-- Opening Marker --
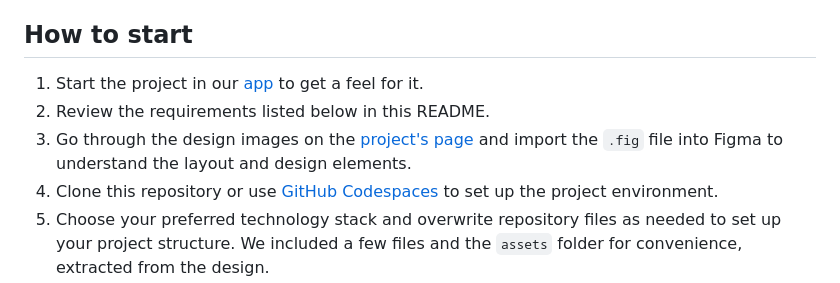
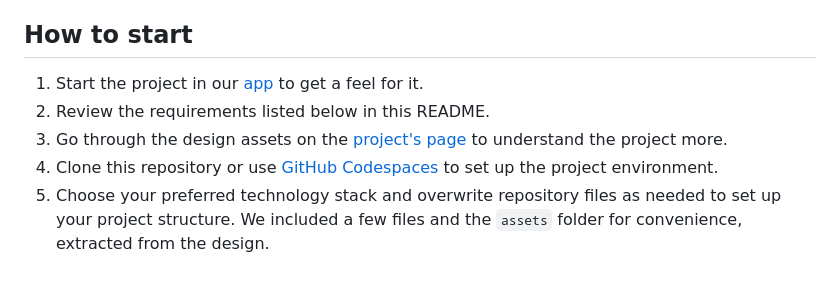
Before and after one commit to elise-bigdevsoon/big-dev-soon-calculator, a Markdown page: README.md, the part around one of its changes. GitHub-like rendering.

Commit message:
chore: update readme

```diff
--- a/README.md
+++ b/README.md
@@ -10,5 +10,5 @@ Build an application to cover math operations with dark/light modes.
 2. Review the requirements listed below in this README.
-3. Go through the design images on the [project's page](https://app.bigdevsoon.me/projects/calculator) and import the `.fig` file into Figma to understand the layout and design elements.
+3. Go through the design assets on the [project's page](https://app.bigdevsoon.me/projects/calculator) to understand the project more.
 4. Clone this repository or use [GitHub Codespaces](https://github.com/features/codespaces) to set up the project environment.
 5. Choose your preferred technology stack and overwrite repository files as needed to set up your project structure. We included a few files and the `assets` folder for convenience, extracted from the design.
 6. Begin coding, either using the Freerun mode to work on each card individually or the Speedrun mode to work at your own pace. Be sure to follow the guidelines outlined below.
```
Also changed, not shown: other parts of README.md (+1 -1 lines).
-- Closing Marker --
*EXERCISE BRIEF*: Copy out each line of the listing that holds the string "calculator".

*FINISHED TASK*:
Before and after one commit to elise-bigdevsoon/big-dev-soon-calculator, a Markdown page: README.md, the part around one of its changes. GitHub-like rendering.
-3. Go through the design images on the [project's page](https://app.bigdevsoon.me/projects/calculator) and import the `.fig` file into Figma to understand the layout and design elements.
+3. Go through the design assets on the [project's page](https://app.bigdevsoon.me/projects/calculator) to understand the project more.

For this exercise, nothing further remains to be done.